Put T&T first
Fifty years later, Eric Williams, who was the central figure as Trinidad and Tobago became independent in 1962, is occupying centre stage again, this time in relation to complaints about his absence. The complaints are coming, principally, from the People's National Movement (PNM), the party Eric Eustace Williams founded and led until his death in 1981, after 25 unbroken years as head of a PNM administration.
It cannot fairly be claimed that Dr Williams has been excluded from images, recollections and commemorations connected with this 50th anniversary of Independence. Planning Minister Bhoe Tewarie, the People's Partnership lead planner of the anniversary events, personally attended a PNM-related commemorative event and literally walked the talk that Eric Williams remains a monumental figure in T&T history, whose place and contribution no government of any different party should aim to downplay.
For its part, the PNM, which opted for its own mirror-image exercise, including a flag-raising on Thursday night at party headquarters at Balisier House, has expressed dissatisfaction with the play given to Eric Eustace Williams in the official programme.
The feeling is inescapable, however, that since the PNM has not noticeably cherished Dr Williams' legacy, even downplaying his memory in its own 2006 50th anniversary event, it is seeking, with its new-found enthusiasm for its founder on this auspicious occasion, to score political points today.
As stated in this space on Thursday, "We wish that the Government had seen the wisdom of putting the planning of the Jubilee celebration into the hands of an independent national committee, reaching across social divides in ensuring broad participation in designing a truly national celebration.

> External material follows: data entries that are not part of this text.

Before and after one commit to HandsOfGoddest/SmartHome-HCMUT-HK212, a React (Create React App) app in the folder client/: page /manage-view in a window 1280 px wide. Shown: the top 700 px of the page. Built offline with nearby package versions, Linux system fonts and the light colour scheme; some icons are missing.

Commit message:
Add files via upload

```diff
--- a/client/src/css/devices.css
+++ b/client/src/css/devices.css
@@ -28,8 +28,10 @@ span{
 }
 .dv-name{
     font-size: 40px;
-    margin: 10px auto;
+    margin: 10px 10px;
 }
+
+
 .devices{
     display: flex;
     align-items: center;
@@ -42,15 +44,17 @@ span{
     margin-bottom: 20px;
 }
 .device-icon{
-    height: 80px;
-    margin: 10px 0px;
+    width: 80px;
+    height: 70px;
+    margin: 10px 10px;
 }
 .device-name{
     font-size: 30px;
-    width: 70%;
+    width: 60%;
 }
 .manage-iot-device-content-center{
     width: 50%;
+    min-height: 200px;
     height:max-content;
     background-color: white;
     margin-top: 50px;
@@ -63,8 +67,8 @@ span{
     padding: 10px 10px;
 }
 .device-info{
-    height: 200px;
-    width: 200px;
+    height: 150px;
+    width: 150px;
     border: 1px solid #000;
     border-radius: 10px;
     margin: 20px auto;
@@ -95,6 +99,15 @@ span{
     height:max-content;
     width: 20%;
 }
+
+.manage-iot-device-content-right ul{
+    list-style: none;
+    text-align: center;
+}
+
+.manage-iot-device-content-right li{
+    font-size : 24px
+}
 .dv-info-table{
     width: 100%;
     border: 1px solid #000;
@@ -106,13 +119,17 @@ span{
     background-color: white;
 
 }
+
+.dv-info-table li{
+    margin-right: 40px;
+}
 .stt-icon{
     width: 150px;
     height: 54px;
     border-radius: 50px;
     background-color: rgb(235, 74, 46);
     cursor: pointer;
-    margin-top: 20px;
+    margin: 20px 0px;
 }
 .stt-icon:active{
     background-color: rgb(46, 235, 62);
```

Instead, we have got yet another event managed by centralised government resulting, inevitably, in political one-upmanship."
In spite of that, if only for this momentous period in the country's history, all differences should have been shelved and the politicians, no matter their party ties, could have joined ordinary citizens in presenting a unified face, displaying a level of maturity as expected at the age of 50.
"There are certain things within the country where we have to put country first, whatever the occasion may be," stated Harrypersad Maharaj, president of the Inter-Religious Organisation, commenting on the current bickering between personalities in the ruling People's Partnership and the opposing PNM.
He also raised the matter of the absence of Opposition Leader Keith Rowley from last Sunday's National Day of Prayer, along with other Members of Parliament. "You're talking about prayer for the nation and there is fighting about politics," said the IRO president.
But, in a further demonstration that the men and women in the street have no problem when it comes to national unity and putting the country first, people came out in their numbers to celebrate Trinidad and Tobago's 50th anniversary of Independence both at the function at Woodford Square on Thursday night and at the military parade at the Queen's Park Savannah on Friday morning.
They also lined the streets of Port of Spain as the various arms of the protective services made their way out of the Savannah, showing that John and Jane Public's loyalty is to T&T.
We wonder if the same could be said for the politicians who, time and time again, cannot put their petty differences aside, no matter the occasion.